Editor's Note: Every year, I find myself looking at the calendar, wondering if it’s time yet for Design Philadelphia. The hundreds of creative professionals around the city who join in the festival’s jam-packed days full of exhibits, discussions and lectures—sharing their work as well as their perspectives on what it means to practice design in this city—span a ridiculous range of specialties. Architects. Fashion designers. Engineers. Bookmakers. Even mixologists get in on it, because yes, damn it, drinks need designing.
Those who missed the Design Philadelphia event short-list in last week’s PW will find the entire five-day festival lineup online at designphiladelphia.org. A few highlights worth mentioning: the official festival kickoff party tonight (Wednesday) at Provenance Architecturals, where a free and open street party from 7:30 to 10 p.m. includes live music, a sustainability exhibit and a fashion show. Then there’s the Hacker Masquerade DIY Mask Workshop, 7 p.m. Thursday at the Hacktory, teaching all Halloweeners how to wire up their costumes in maximum high-tech awesometry. And our feature story samples some of the civic-minded projects on display Thursday night at Philly Works’ Qualities of Life in Philadelphia exhibit.
Of course, PW’s very mission is one of interactive design: We try to give readers the information they need to design their own week in the city, every week.

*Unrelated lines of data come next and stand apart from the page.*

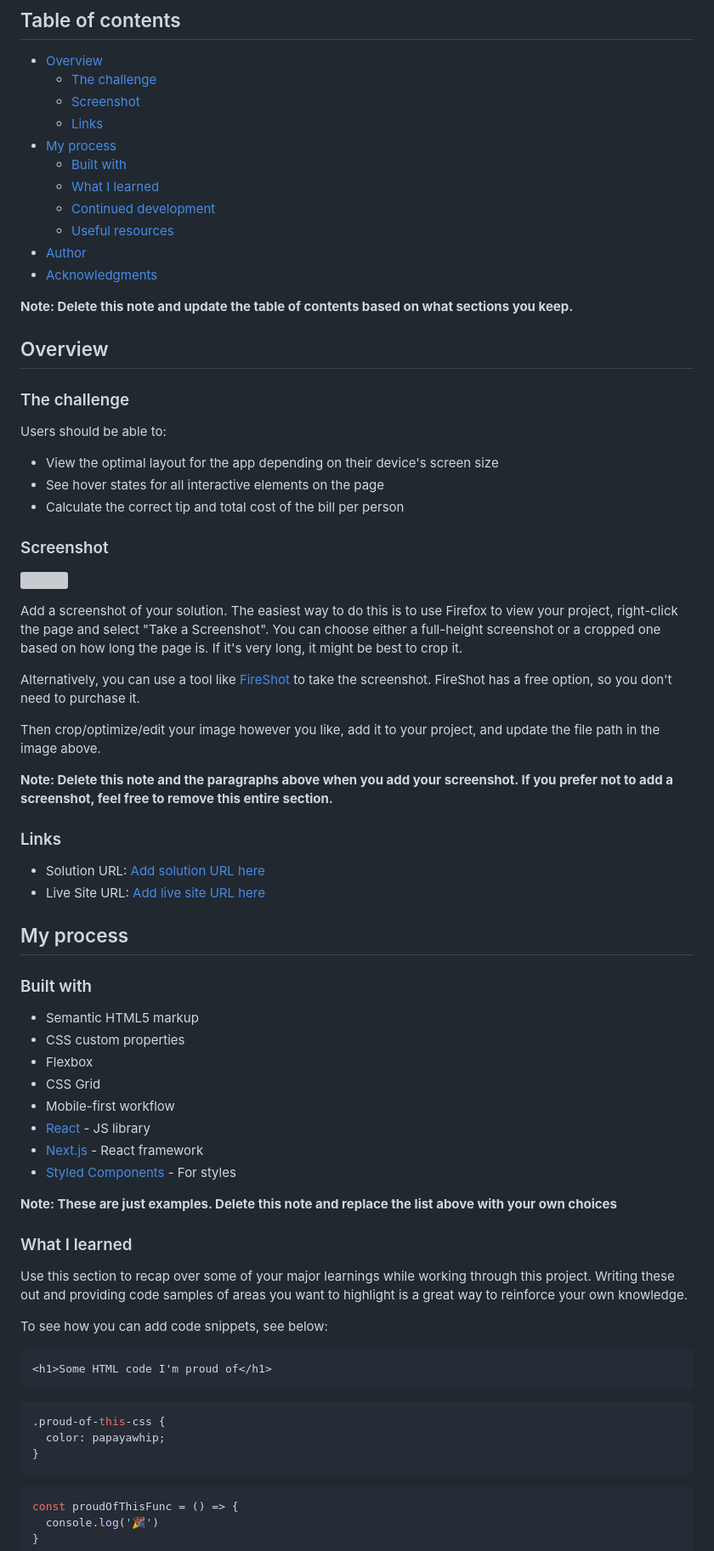
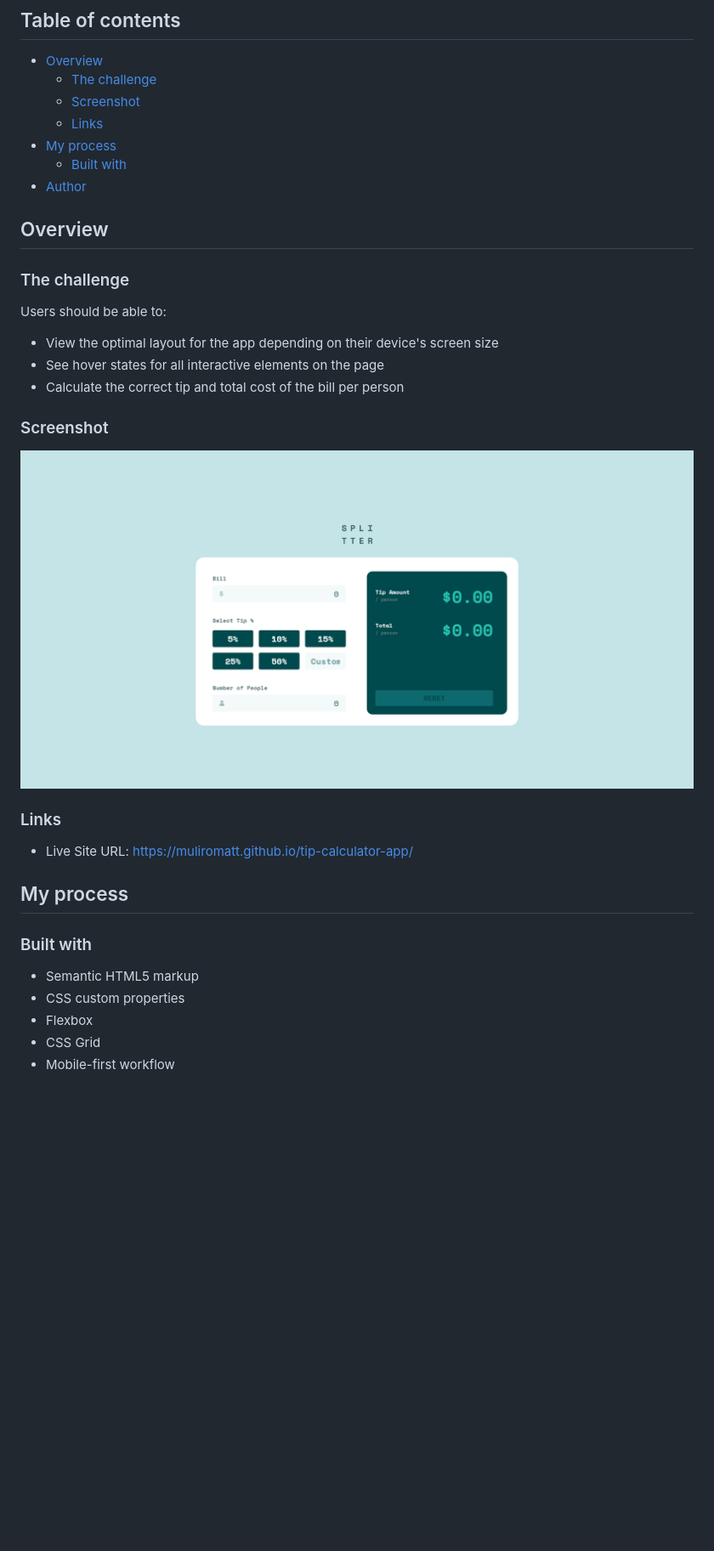
Before and after one commit to MuliroMatt/tip-calculator-app, a Markdown page: README.md, the part around one of its changes. Shown at 85% size. Drawn GitHub-style; pictures changed too: mySolution.png (added); blank space fills up the shorter version; grey boxes are pictures that could not be loaded.

````diff
--- a/README.md
+++ b/README.md
@@ -10,13 +10,7 @@ This is a solution to the [Tip calculator app challenge on Frontend Mentor](http
   - [Links](#links)
 - [My process](#my-process)
   - [Built with](#built-with)
-  - [What I learned](#what-i-learned)
-  - [Continued development](#continued-development)
-  - [Useful resources](#useful-resources)
 - [Author](#author)
-- [Acknowledgments](#acknowledgments)
-
-**Note: Delete this note and update the table of contents based on what sections you keep.**
 
 ## Overview
 
@@ -30,20 +24,11 @@ Users should be able to:
 
 ### Screenshot
 
-![](./screenshot.jpg)
-
-Add a screenshot of your solution. The easiest way to do this is to use Firefox to view your project, right-click the page and select "Take a Screenshot". You can choose either a full-height screenshot or a cropped one based on how long the page is. If it's very long, it might be best to crop it.
-
-Alternatively, you can use a tool like [FireShot](https://getfireshot.com/) to take the screenshot. FireShot has a free option, so you don't need to purchase it.
-
-Then crop/optimize/edit your image however you like, add it to your project, and update the file path in the image above.
-
-**Note: Delete this note and the paragraphs above when you add your screenshot. If you prefer not to add a screenshot, feel free to remove this entire section.**
+![](./mySolution.png)
 
 ### Links
 
-- Solution URL: [Add solution URL here](https://your-solution-url.com)
-- Live Site URL: [Add live site URL here](https://your-live-site-url.com)
+- Live Site URL: https://muliromatt.github.io/tip-calculator-app/
 
 ## My process
 
@@ -54,29 +39,3 @@ Then crop/optimize/edit your image however you like, add it to your project, and
 - Flexbox
 - CSS Grid
 - Mobile-first workflow
-- [React](https://reactjs.org/) - JS library
-- [Next.js](https://nextjs.org/) - React framework
-- [Styled Components](https://styled-components.com/) - For styles
-
-**Note: These are just examples. Delete this note and replace the list above with your own choices**
-
-### What I learned
-
-Use this section to recap over some of your major learnings while working through this project. Writing these out and providing code samples of areas you want to highlight is a great way to reinforce your own knowledge.
-
-To see how you can add code snippets, see below:
-
-```html
-<h1>Some HTML code I'm proud of</h1>
-```
-```css
-.proud-of-this-css {
-  color: papayawhip;
-}
-```
-```js
-const proudOfThisFunc = () => {
-  console.log('🎉')
-}
-```
-
````
Also changed, not shown: other parts of README.md (+2 -26 lines), APAGAR.md (deleted, +0 -93 lines), 5 other files.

So this particular week is kind of meta for us. See you in the galleries. —Stephen H. Segal
The five-day Design Philadelphia festival encompasses disciplines as disparate as fashion, vehicular engineering, children’s playtime and urban planning—all woven together by the common thread that the physical forms of things in the city can serve aesthetics as well as a practical function.
One specific initiative serves as an effective microcosm of the whole festival: Philly Works’ Qualities of Life in Philadelphia showcase, an exhibit and book collecting creative design projects that explore unexpected ways to make our urban experience more pleasant. On the following pages, we present an excerpt from Qualities of Life; see more at the book’s release party at the Philadelphia Art Alliance on Thurs., Oct. 11, and find 100 more exciting design events happening this week at designphiladelphia.org.
Designers : Elissa Meyers and Mira Sophia Adornetto
Collaborators : Andrew Dahlgren, ADMK; Robert Blackson, Tyler School of Art Gallery. blueredandyellow.wordpress.com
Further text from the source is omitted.